PROBLEM:
For each line below that includes the string "embed", show the whole line.
+-------+
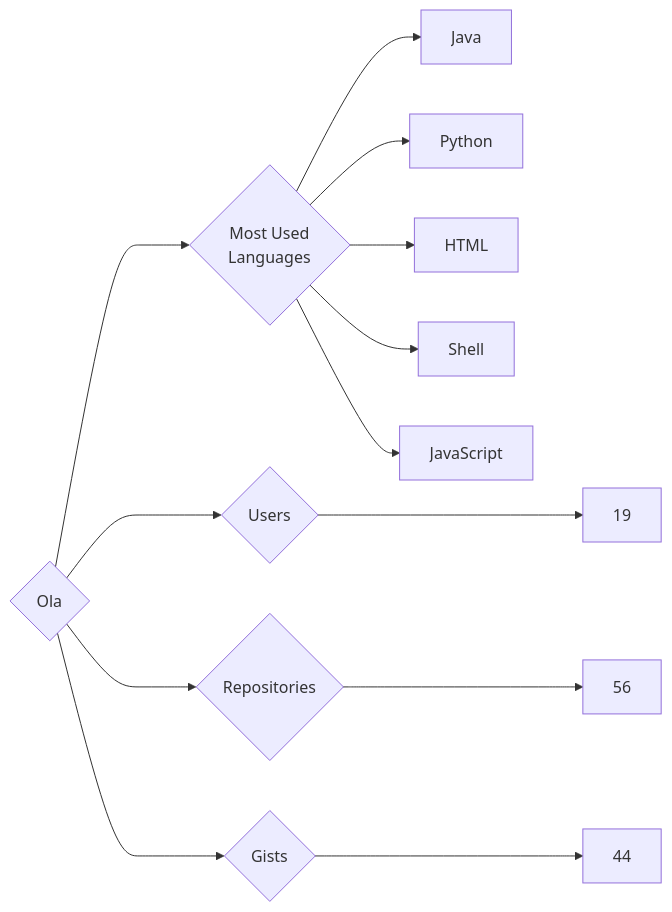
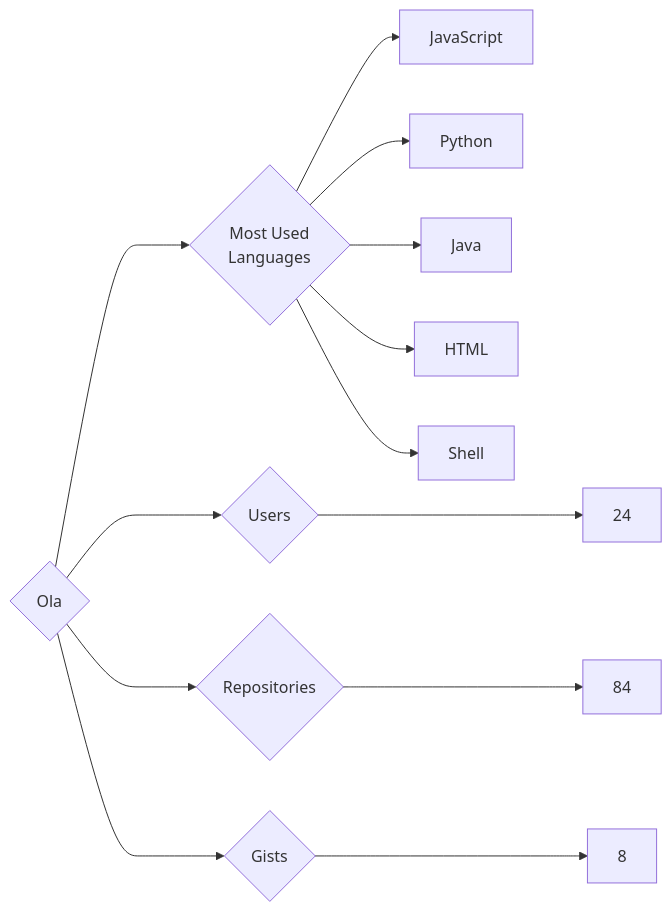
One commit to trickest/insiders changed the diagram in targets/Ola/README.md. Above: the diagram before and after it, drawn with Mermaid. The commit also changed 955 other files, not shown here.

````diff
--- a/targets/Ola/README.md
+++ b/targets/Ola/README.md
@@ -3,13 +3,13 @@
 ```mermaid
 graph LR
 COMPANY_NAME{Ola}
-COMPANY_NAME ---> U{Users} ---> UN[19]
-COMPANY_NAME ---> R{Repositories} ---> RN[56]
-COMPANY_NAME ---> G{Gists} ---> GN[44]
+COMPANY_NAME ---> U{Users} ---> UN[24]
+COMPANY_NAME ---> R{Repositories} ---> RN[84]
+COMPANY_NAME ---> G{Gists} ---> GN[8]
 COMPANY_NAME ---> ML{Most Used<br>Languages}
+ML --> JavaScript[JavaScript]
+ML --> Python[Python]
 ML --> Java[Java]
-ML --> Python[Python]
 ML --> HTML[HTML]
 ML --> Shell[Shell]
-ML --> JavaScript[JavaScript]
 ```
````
+-------+
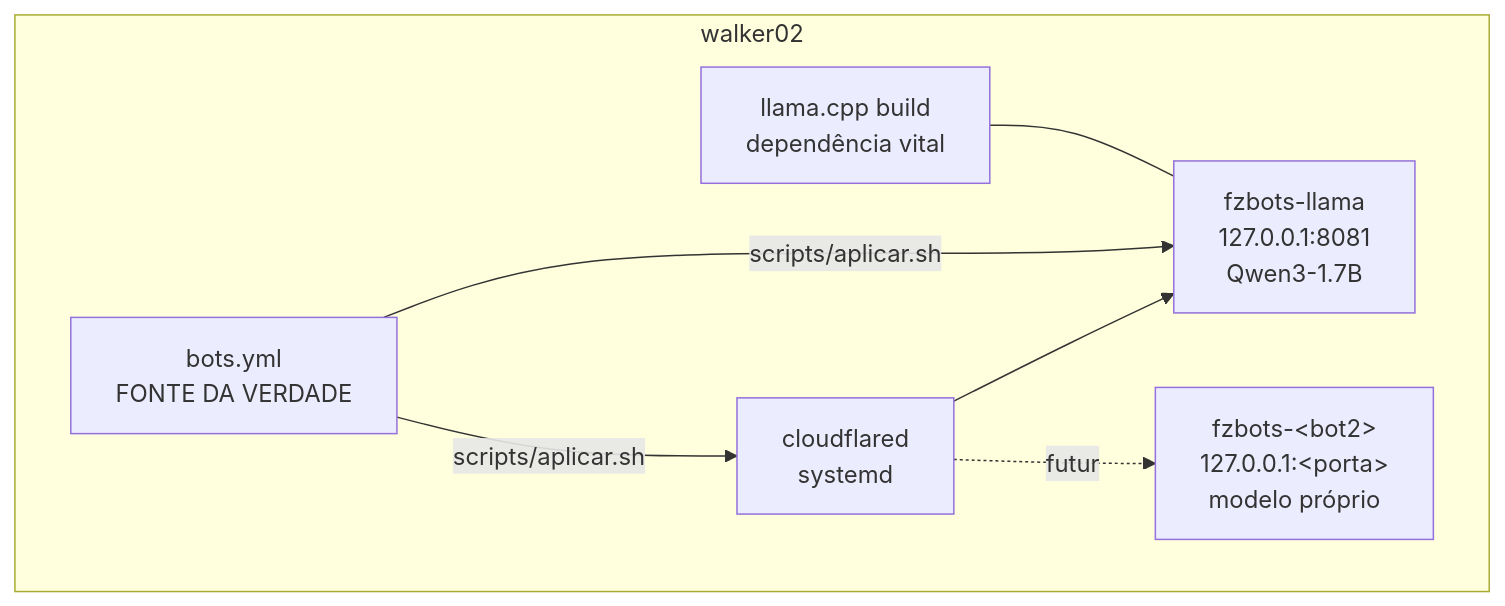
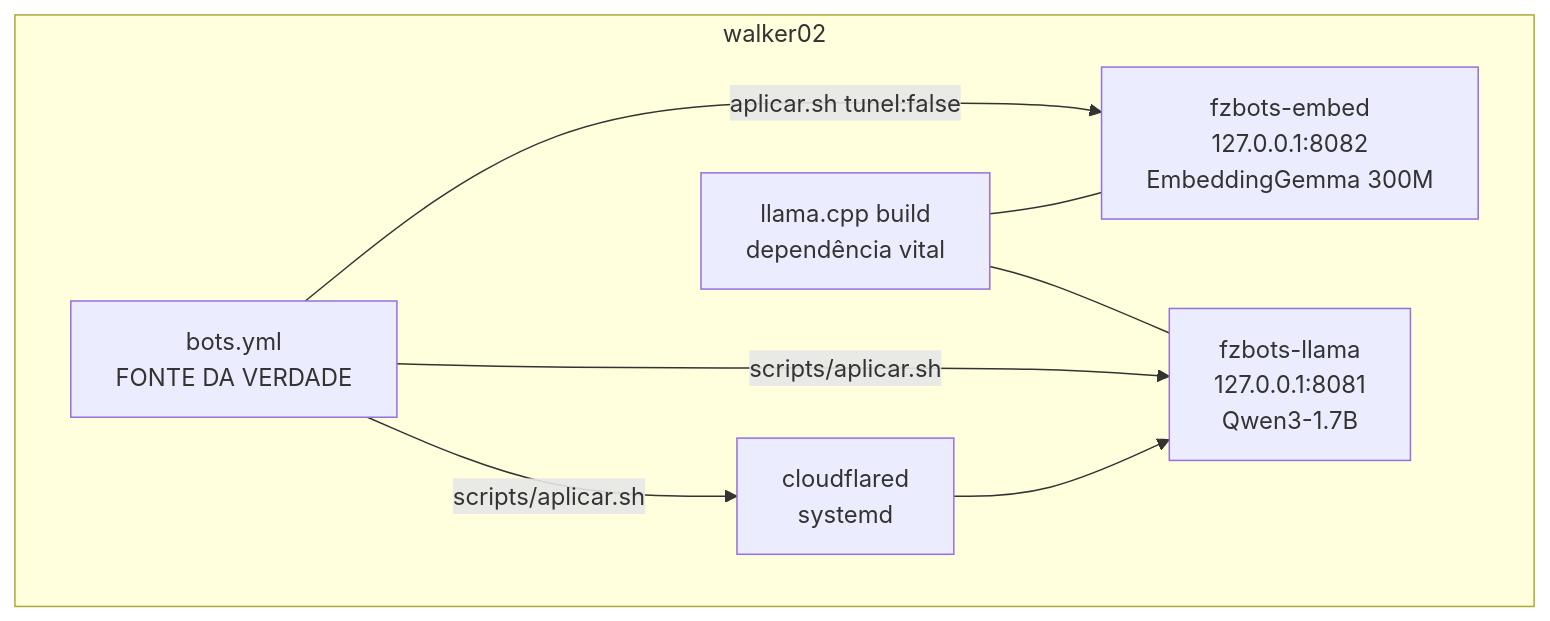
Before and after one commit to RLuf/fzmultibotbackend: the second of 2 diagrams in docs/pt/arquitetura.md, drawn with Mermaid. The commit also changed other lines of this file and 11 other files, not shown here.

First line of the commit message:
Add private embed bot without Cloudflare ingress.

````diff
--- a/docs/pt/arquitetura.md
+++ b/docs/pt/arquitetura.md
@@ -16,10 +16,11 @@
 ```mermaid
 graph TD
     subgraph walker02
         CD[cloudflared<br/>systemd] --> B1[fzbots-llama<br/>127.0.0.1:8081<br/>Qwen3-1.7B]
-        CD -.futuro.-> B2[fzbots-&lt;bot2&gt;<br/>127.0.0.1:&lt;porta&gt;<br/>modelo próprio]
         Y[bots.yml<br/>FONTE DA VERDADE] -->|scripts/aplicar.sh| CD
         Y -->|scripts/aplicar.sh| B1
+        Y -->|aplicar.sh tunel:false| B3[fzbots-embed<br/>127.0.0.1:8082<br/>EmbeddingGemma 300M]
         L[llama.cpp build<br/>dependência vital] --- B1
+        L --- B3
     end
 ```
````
+-------+
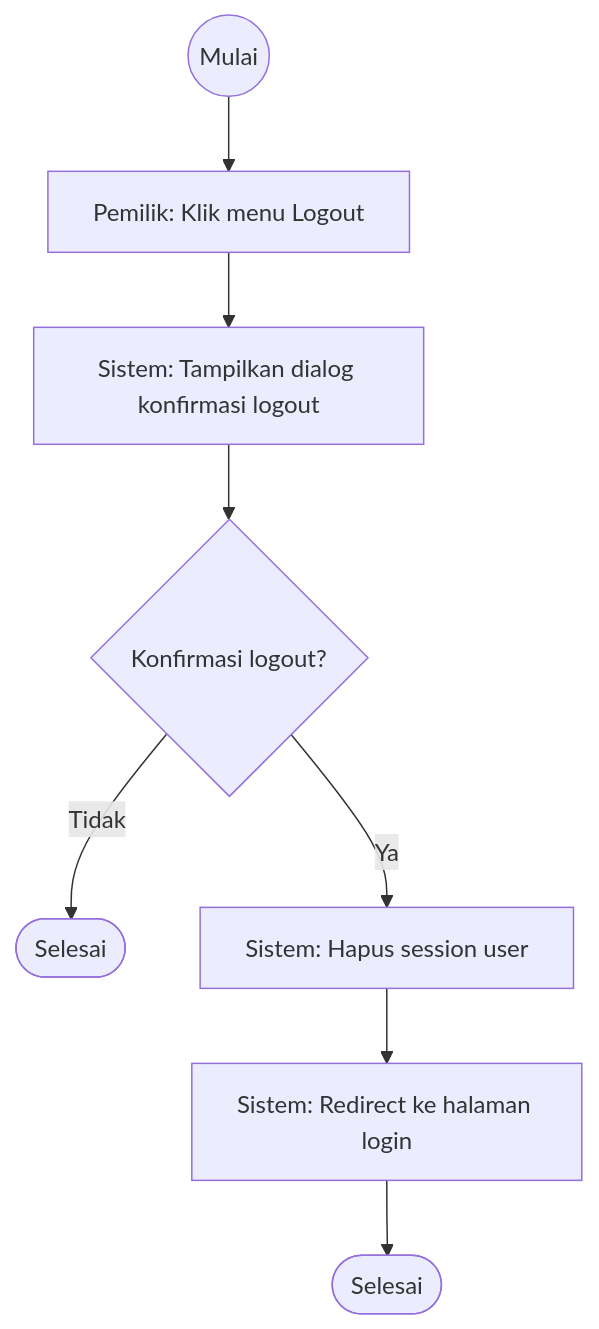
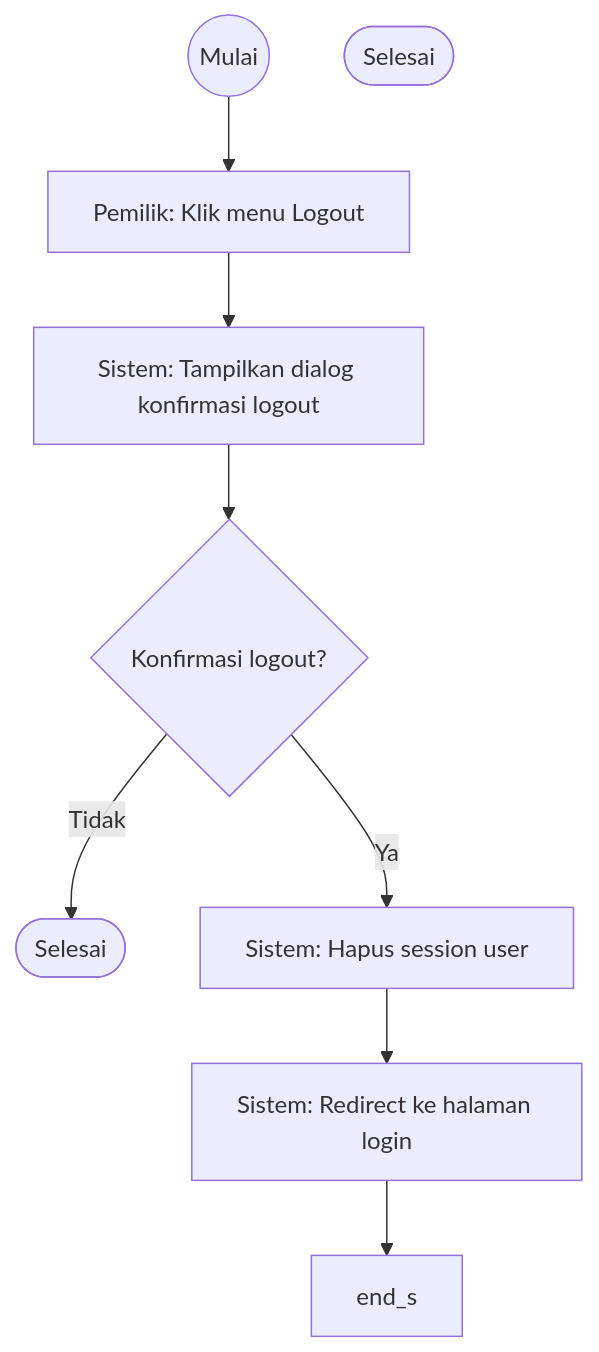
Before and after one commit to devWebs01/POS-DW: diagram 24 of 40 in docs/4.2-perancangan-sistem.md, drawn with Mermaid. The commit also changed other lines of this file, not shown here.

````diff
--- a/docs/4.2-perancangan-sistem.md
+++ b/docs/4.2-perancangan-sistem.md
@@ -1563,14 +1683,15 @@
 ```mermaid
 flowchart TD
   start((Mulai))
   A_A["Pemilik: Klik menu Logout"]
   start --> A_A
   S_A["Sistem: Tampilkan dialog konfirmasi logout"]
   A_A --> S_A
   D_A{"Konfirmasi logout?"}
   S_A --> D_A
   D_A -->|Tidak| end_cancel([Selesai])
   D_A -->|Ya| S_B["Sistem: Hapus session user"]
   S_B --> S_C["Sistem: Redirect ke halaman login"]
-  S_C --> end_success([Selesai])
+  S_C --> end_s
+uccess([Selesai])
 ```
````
+-------+
WRITTEN REPLY:
Add private embed bot without Cloudflare ingress.
+        Y -->|aplicar.sh tunel:false| B3[fzbots-embed<br/>127.0.0.1:8082<br/>EmbeddingGemma 300M]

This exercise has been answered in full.